Getting a job in another country as a foreign resident is no easy thing. Often, it’s impossible. But, at this point of your life, do you really want to go to work for someone else anyway?

Much better to start your own thing.

Those of us who’ve grown up in the developed world have a serious leg up on the local competition in the developing one. Show up in a place like Belize, Nicaragua, Colombia, Ecuador, or Panama, and you’ll notice all kinds of market gaps. Products and services you’d be willing to bet would be welcome are missing altogether… and others that are available are fulfilled so inefficiently and unreliably as to, again, leave big niches wide open.

Funding Your New Life Overseas

So start a business. A messenger service (as did a friend a decade ago in Bucharest, where he noticed that all the local messenger services were unreliable… his is today the biggest in town)… or a self-storage facility (as did another friend years ago in Nicaragua, again very successfully), for example.

Or maybe put your years of professional experience to good use. You could start an auto-repair service (one of your fellow readers has done this in Coronado, Panama), a pool consulting business (another reader has done this on Roatan, Honduras), or a design consulting firm (helping other expats decorate their new homes).

You could service the local tourist trade with a restaurant, a bar, a bakery, a guesthouse, or a gîte

Setting up an operation in another country takes time and some start-up capital. (On the other hand, starting a local retail business can be a great way to connect with your new community while filling a local market niche.)

If a bricks and mortar operation (and all the hassles that go along with one), doesn’t interest you, go virtual. Teach long distance over the Internet. Consult. Coach. Process forms for a bank or a tax agency long distance. I know people doing every one of these things right now to earn an income in places where they decided they wanted to live but then realized they couldn’t quite afford.

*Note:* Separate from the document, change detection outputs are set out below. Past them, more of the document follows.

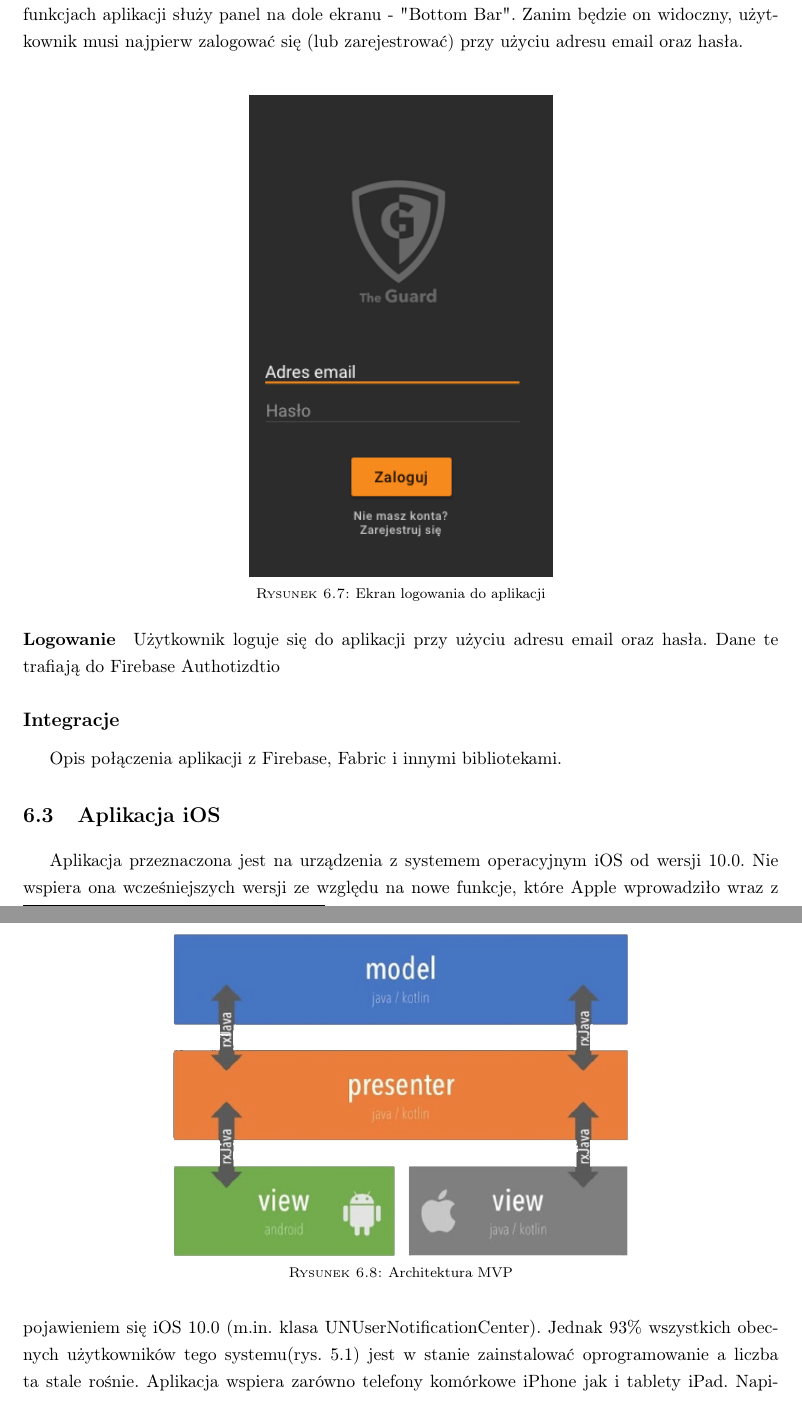
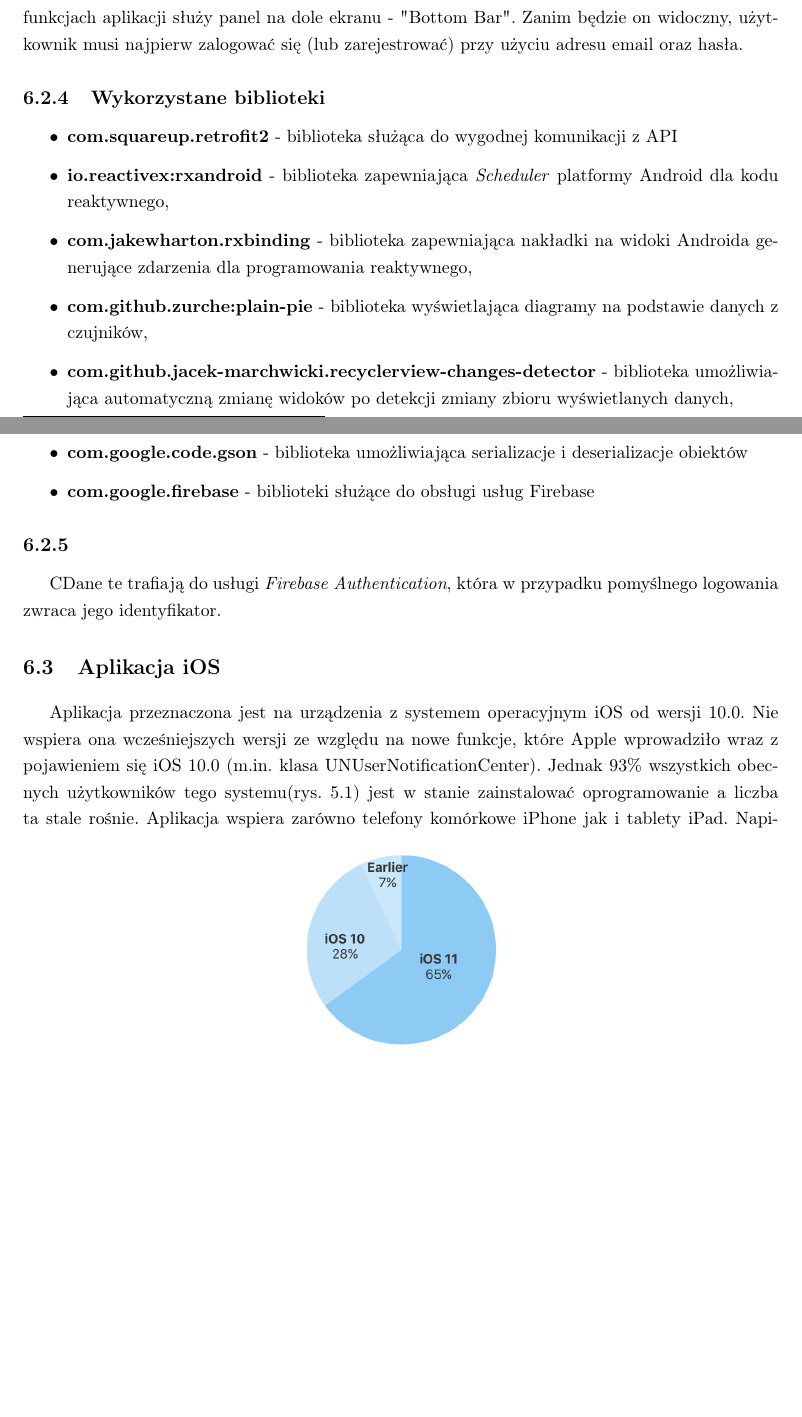
Before and after one commit to AGlowczewska/Engineering-Thesis, a LaTeX thesis (thesis-bachelor-polski.tex, which reads 06-klienci.tex): two parts of pages 29 and 30 of 45, joined at a grey line, cut so that both start at the same text, the shorter picture padded with empty space. Compiled offline with pdfLaTeX.

Commit message:
Added Android libs

```diff
--- a/06-klienci.tex
+++ b/06-klienci.tex
@@ -117,24 +124,19 @@ Aplikacja została zaprojektowana zgodnie z wytycznymi Material Design\footnote{
 Do nawigacji po funkcjach aplikacji służy panel na dole ekranu - "Bottom Bar".
 Zanim będzie on widoczny, użytkownik musi najpierw zalogować się (lub zarejestrować) przy użyciu adresu email oraz hasła.
 
-\paragraph{Logowanie}
+\subsection{Wykorzystane biblioteki}
+\begin{itemize}
+    \item \textbf{com.squareup.retrofit2} - biblioteka służąca do wygodnej komunikacji z API
+    \item \textbf{io.reactivex:rxandroid} - biblioteka zapewniająca \textit{Scheduler} platformy Android dla kodu reaktywnego,
+    \item \textbf{com.jakewharton.rxbinding} - biblioteka zapewniająca nakładki na widoki Androida generujące zdarzenia dla programowania reaktywnego,
+    \item \textbf{com.github.zurche:plain-pie} - biblioteka wyświetlająca diagramy na podstawie danych z czujników,
+    \item \textbf{com.github.jacek-marchwicki.recyclerview-changes-detector} - biblioteka umożliwiająca automatyczną zmianę widoków po detekcji zmiany zbioru wyświetlanych danych,
+    \item \textbf{com.google.code.gson} - biblioteka umożliwiająca serializacje i deserializacje obiektów
+    \item \textbf{com.google.firebase} - biblioteki służące do obsługi usług Firebase
+\end{itemize}
 
-\begin{figure}[ht]
-	\centering
-	\includegraphics[width=6cm]{Logowanie}
-	\caption{Ekran logowania do aplikacji}
-\end{figure}
-
-Użytkownik loguje się do aplikacji przy użyciu adresu email oraz hasła. Dane te trafiają do Firebase Authotizdtio
-
-\subsection*{Integracje}
-Opis połączenia aplikacji z Firebase, Fabric i innymi bibliotekami.
-
-\begin{figure}[ht]
-    \centering
-    \includegraphics[width=9cm]{ios_screenshots/android_architecture.png}
-    \caption{Architektura MVP}
-\end{figure}
+\subsection{}
+CDane te trafiają do usługi \textit{Firebase Authentication}, która w przypadku pomyślnego logowania zwraca jego identyfikator.
 
 \section{Aplikacja iOS}
 Aplikacja przeznaczona jest na urządzenia z systemem operacyjnym iOS od wersji 10.0.
```
Also changed, not shown: 06-klienci.tex (37 more changed lines).
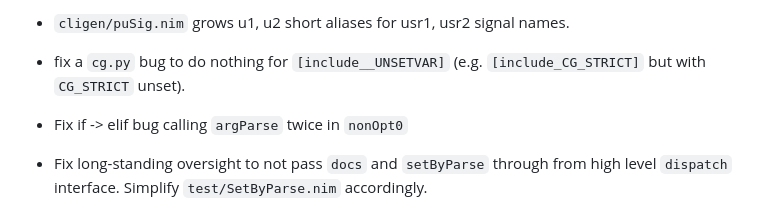
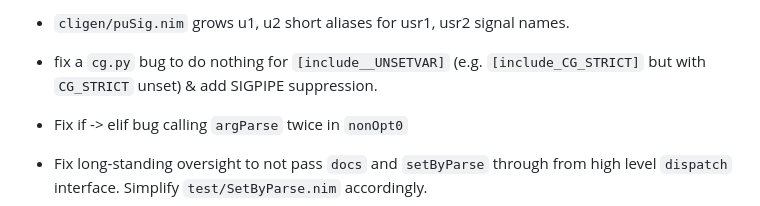
Before and after one commit to c-blake/cligen, a Markdown page: RELEASE-NOTES.md, the part around the change. Drawn GitHub-style.

Commit message:
Minor update for cg.py to the rather crazily big release notes.

```diff
--- a/RELEASE-NOTES.md
+++ b/RELEASE-NOTES.md
@@ -73,7 +73,7 @@ or12         = true  # if long-only, allow -long or --long \
   - `cligen/puSig.nim` grows u1, u2 short aliases for usr1, usr2 signal names.
 
   - fix a `cg.py` bug to do nothing for `[include__UNSETVAR]` (e.g.
-  `[include_CG_STRICT]` but with `CG_STRICT` unset).
+  `[include_CG_STRICT]` but with `CG_STRICT` unset) & add SIGPIPE suppression.
 
   - Fix if -> elif bug calling `argParse` twice in `nonOpt0`
 
```
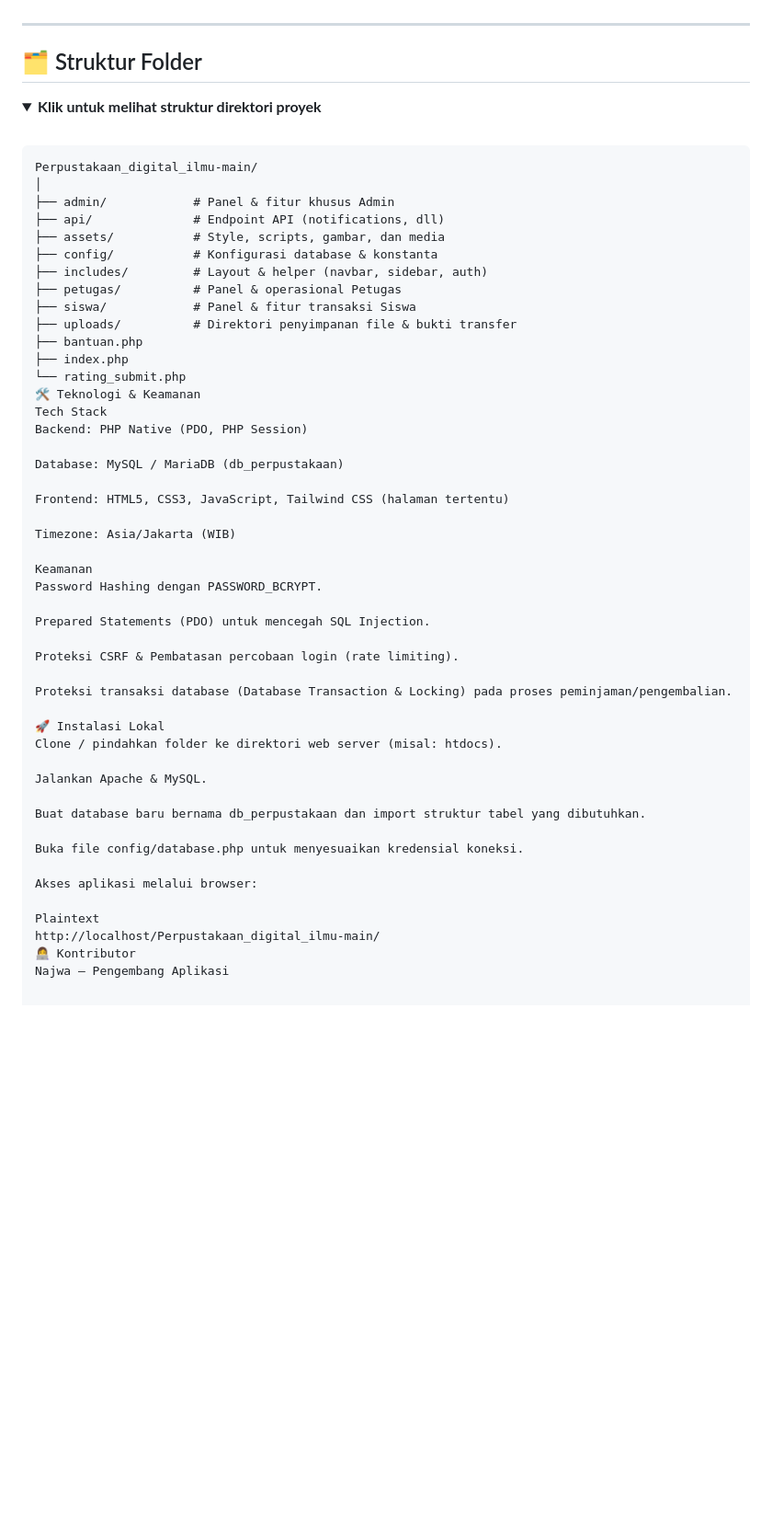
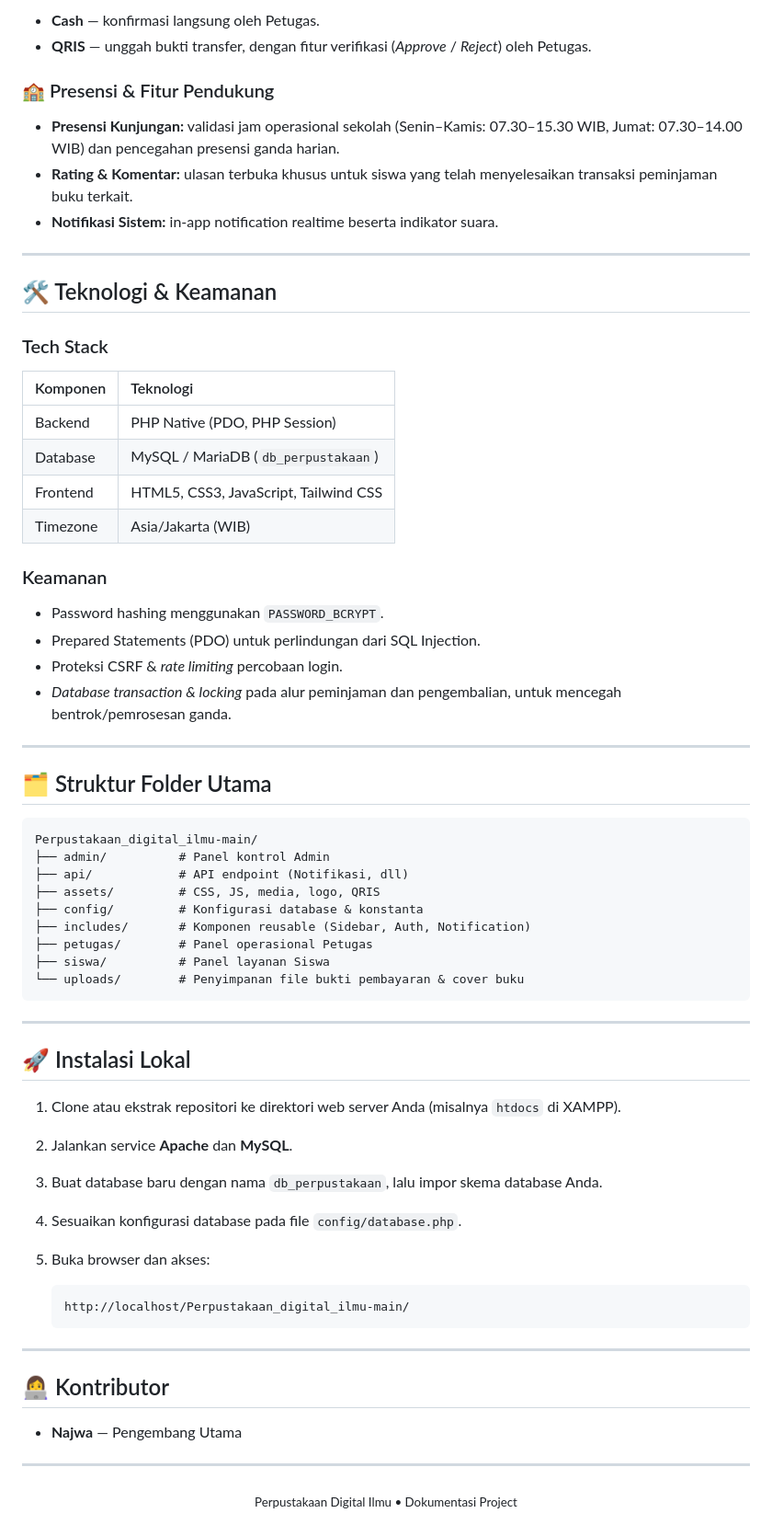
Before and after one commit to Annajwaannuryaqni/readme-perpustakaandigitalilmu, a Markdown page: README.md, the part around one of its changes. Shown at 92% size. GitHub-like rendering; folded sections open; blank space fills up the shorter version.

````diff
--- a/README.md
+++ b/README.md
@@ -56,58 +75,68 @@ Aplikasi pengelolaan layanan perpustakaan sekolah secara terintegrasi (buku, ang
+- **Cash** — konfirmasi langsung oleh Petugas.
+- **QRIS** — unggah bukti transfer, dengan fitur verifikasi (*Approve* / *Reject*) oleh Petugas.
+
+### 🏫 Presensi & Fitur Pendukung
+
+- **Presensi Kunjungan:** validasi jam operasional sekolah (Senin–Kamis: 07.30–15.30 WIB, Jumat: 07.30–14.00 WIB) dan pencegahan presensi ganda harian.
+- **Rating & Komentar:** ulasan terbuka khusus untuk siswa yang telah menyelesaikan transaksi peminjaman buku terkait.
+- **Notifikasi Sistem:** in-app notification realtime beserta indikator suara.
 
 ---
 
-## 🗂️ Struktur Folder
+## 🛠️ Teknologi & Keamanan
 
-<details>
-<summary><b>Klik untuk melihat struktur direktori proyek</b></summary>
+### Tech Stack
 
-<br>
+| Komponen | Teknologi |
+| :--- | :--- |
+| Backend | PHP Native (PDO, PHP Session) |
+| Database | MySQL / MariaDB (`db_perpustakaan`) |
+| Frontend | HTML5, CSS3, JavaScript, Tailwind CSS |
+| Timezone | Asia/Jakarta (WIB) |
+
+### Keamanan
+
+- Password hashing menggunakan `PASSWORD_BCRYPT`.
+- Prepared Statements (PDO) untuk perlindungan dari SQL Injection.
+- Proteksi CSRF & *rate limiting* percobaan login.
+- *Database transaction & locking* pada alur peminjaman dan pengembalian, untuk mencegah bentrok/pemrosesan ganda.
+
+---
+
+## 🗂️ Struktur Folder Utama
 
 ```text
 Perpustakaan_digital_ilmu-main/
-│
-├── admin/            # Panel & fitur khusus Admin
-├── api/              # Endpoint API (notifications, dll)
-├── assets/           # Style, scripts, gambar, dan media
-├── config/           # Konfigurasi database & konstanta
-├── includes/         # Layout & helper (navbar, sidebar, auth)
-├── petugas/          # Panel & operasional Petugas
-├── siswa/            # Panel & fitur transaksi Siswa
-├── uploads/          # Direktori penyimpanan file & bukti transfer
-├── bantuan.php
-├── index.php
-└── rating_submit.php
-🛠️ Teknologi & Keamanan
-Tech Stack
-Backend: PHP Native (PDO, PHP Session)
+├── admin/          # Panel kontrol Admin
+├── api/            # API endpoint (Notifikasi, dll)
+├── assets/         # CSS, JS, media, logo, QRIS
+├── config/         # Konfigurasi database & konstanta
+├── includes/       # Komponen reusable (Sidebar, Auth, Notification)
+├── petugas/        # Panel operasional Petugas
+├── siswa/          # Panel layanan Siswa
+└── uploads/        # Penyimpanan file bukti pembayaran & cover buku
+```
 
-Database: MySQL / MariaDB (db_perpustakaan)
+---
 
-Frontend: HTML5, CSS3, JavaScript, Tailwind CSS (halaman tertentu)
+## 🚀 Instalasi Lokal
 
-Timezone: Asia/Jakarta (WIB)
+1. Clone atau ekstrak repositori ke direktori web server Anda (misalnya `htdocs` di XAMPP).
+2. Jalankan service **Apache** dan **MySQL**.
+3. Buat database baru dengan nama `db_perpustakaan`, lalu impor skema database Anda.
+4. Sesuaikan konfigurasi database pada file `config/database.php`.
+5. Buka browser dan akses:
 
-Keamanan
-Password Hashing dengan PASSWORD_BCRYPT.
+   ```text
+   http://localhost/Perpustakaan_digital_ilmu-main/
+   ```
 
-Prepared Statements (PDO) untuk mencegah SQL Injection.
+---
 
-Proteksi CSRF & Pembatasan percobaan login (rate limiting).
+## 👩‍💻 Kontributor
 
-Proteksi transaksi database (Database Transaction & Locking) pada proses peminjaman/pengembalian.
+- **Najwa** — Pengembang Utama
 
-🚀 Instalasi Lokal
-Clone / pindahkan folder ke direktori web server (misal: htdocs).
+---
 
-Jalankan Apache & MySQL.
-
-Buat database baru bernama db_perpustakaan dan import struktur tabel yang dibutuhkan.
-
-Buka file config/database.php untuk menyesuaikan kredensial koneksi.
-
-Akses aplikasi melalui browser:
-
-Plaintext
-http://localhost/Perpustakaan_digital_ilmu-main/
-👩‍💻 Kontributor
-Najwa — Pengembang Aplikasi
+<p align="center"><sub>Perpustakaan Digital Ilmu • Dokumentasi Project</sub></p>
````
Also changed, not shown: other parts of README.md (+50 -31 lines).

You could also earn your way around the world as a travel writer, a copywriter, a photographer…

Or maybe start a franchise.

When we moved to Panama City, one of Lief’s first thoughts was, “Let’s open a Taco Bell!”

Lief likes Taco Bell. No Panama City when we arrived on the scene, so Lief began looking into franchise opportunities with the king of fast taco food… only to discover that, in fact, the franchise for Panama had been purchased and the first Taco Bell was to open soon.

It did. Today there are at least six across Panama City, all doing well as far as we can tell. Certainly, Lief does his part to keep the taco revenues flowing.

Kathleen Peddicord

Mailbag

“Lief, I read all your e-letters and subscribe to your other letters, including your wife’s.

“The question I have is this: Recently you discussed reporting to the United States about banking offshore. You mentioned financial assets in your email.

“I understand that bank accounts must be reported. However, do you have to report if you own say collectable stamps, rare earth metals, and silver/gold? “Additionally, if you purchase a condo in Panama or Colombia, do you have to report this, as well?

“I will await your reply. Again thanks for all the information you and your wife provide, as it’s valuable to all.”

J.B.

Yes, you have to report any foreign bank accounts along with all foreign financial assets on Form 8938 if you meet the threshold for reporting. In fact, foreign bank accounts must be reported both on the Form 8938 and the FBAR.

However, no, you are not required to report stamps, metals held personally or on your behalf (as long as they are identifiable as yours), or real estate held in your own name.